  • Gab, another far-right social networking platform, which reportedly added 600,000 new users in recent days
  • MeWe, which has been described as a kind of conservative Facebook (sorry if that sounds like a redundant phrase)
  • and Rumble, which is trying to position itself as something of a YouTube rival.

According to Apptopia data reported by Axios, other services benefiting from the conservative diaspora include the messaging service Telegram, which claims to have as many as half a billion users, has an increasing number of far-right channels and saw its downloads double in recent days. Downloads of the messaging app Signal, which Tesla CEO Elon Musk talked up on Twitter in recent days, have also spiked recently.

Andy is a reporter in Memphis who also contributes to outlets like Fast Company and The Guardian.

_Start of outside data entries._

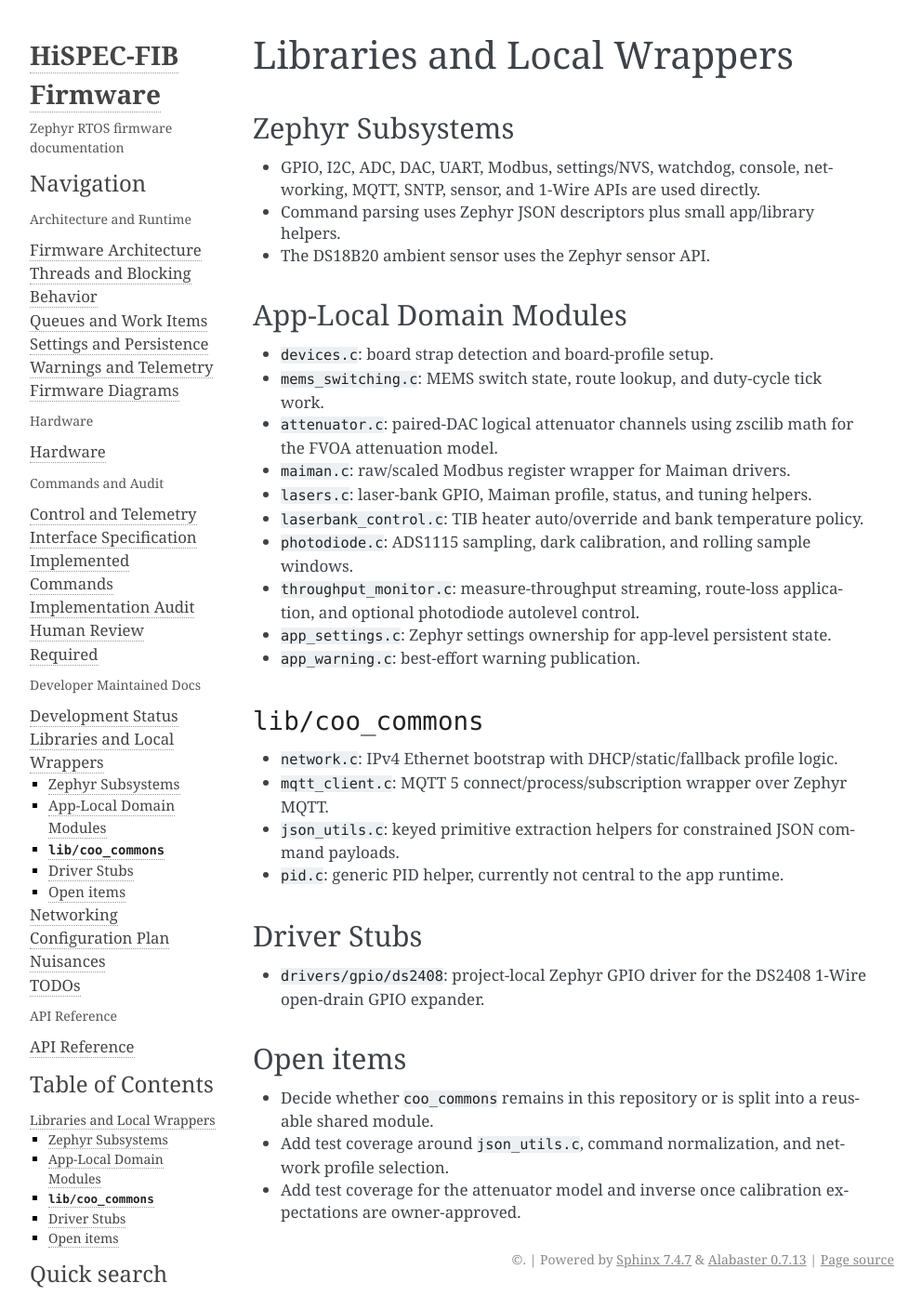
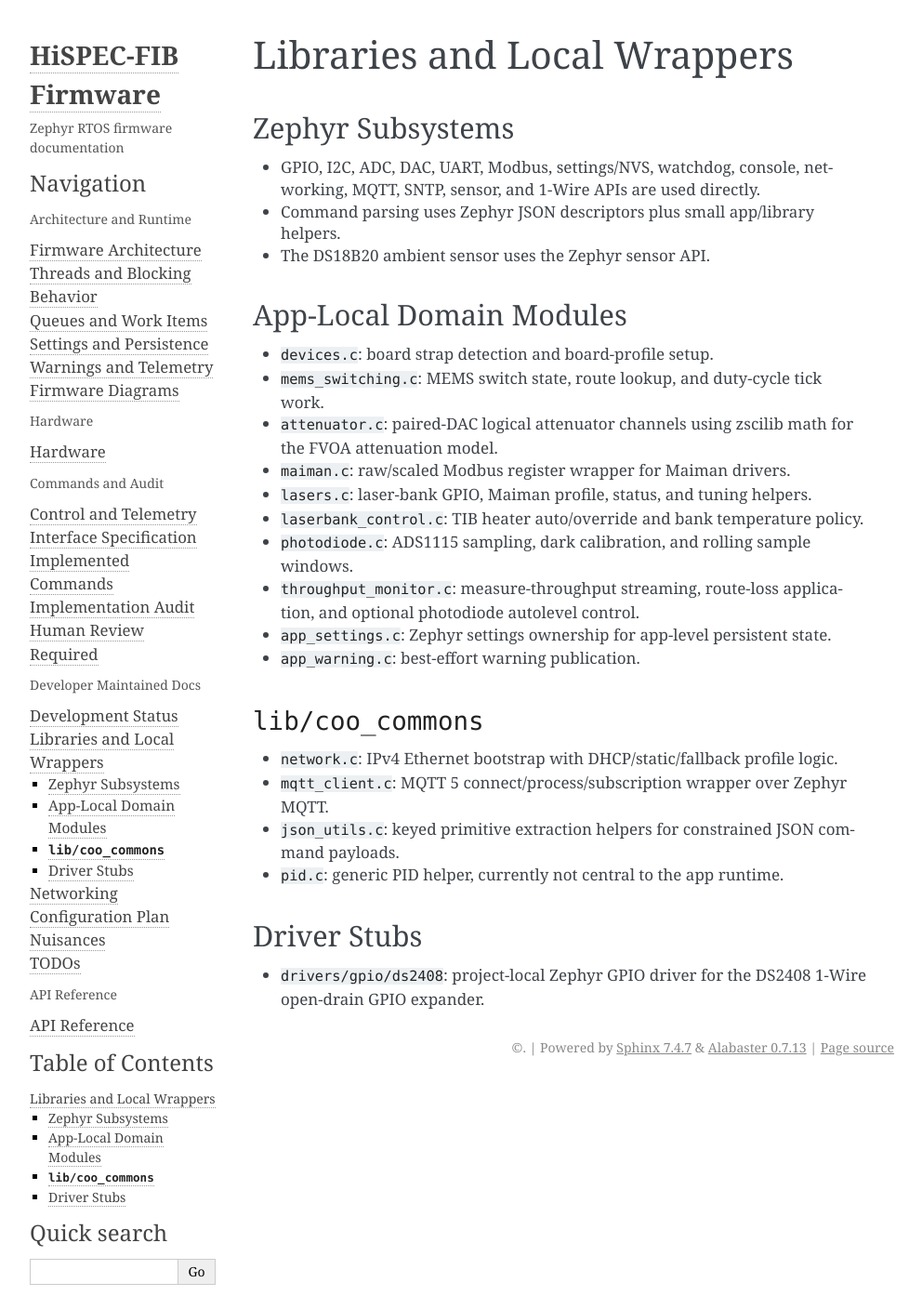
Before and after one commit to COO-Utilities/hispec-tib, a Sphinx documentation site: the page built from doc/libraries.md, in a window 1280 px wide and 1394 px high. Shown: the whole window at 93% size, without its empty margins (148-1140 px from the left). Built offline with Sphinx 7.4.7, drawn with Linux system fonts in a browser that asks for light colours.

Commit message:
Doc tidy

```diff
--- a/doc/libraries.md
+++ b/doc/libraries.md
@@ -34,12 +34,3 @@
 
 - `drivers/gpio/ds2408`: project-local Zephyr GPIO driver for the DS2408
   1-Wire open-drain GPIO expander.
-
-## Open items
-
-- Decide whether `coo_commons` remains in this repository or is split into a
-  reusable shared module.
-- Add test coverage around `json_utils.c`, command normalization, and network
-  profile selection.
-- Add test coverage for the attenuator model and inverse once calibration
-  expectations are owner-approved.
```
Also changed, not shown: doc/commands.md (+27 -27 lines), doc/human_review_required.md (+9 -1 lines), doc/status.md (+0 -3 lines).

When he’s not writing about technology, he can be found hunched protectively over his burgeoning collection of vinyl, as well as nursing his Whovianism and bingeing on a variety of TV shows you probably don’t like.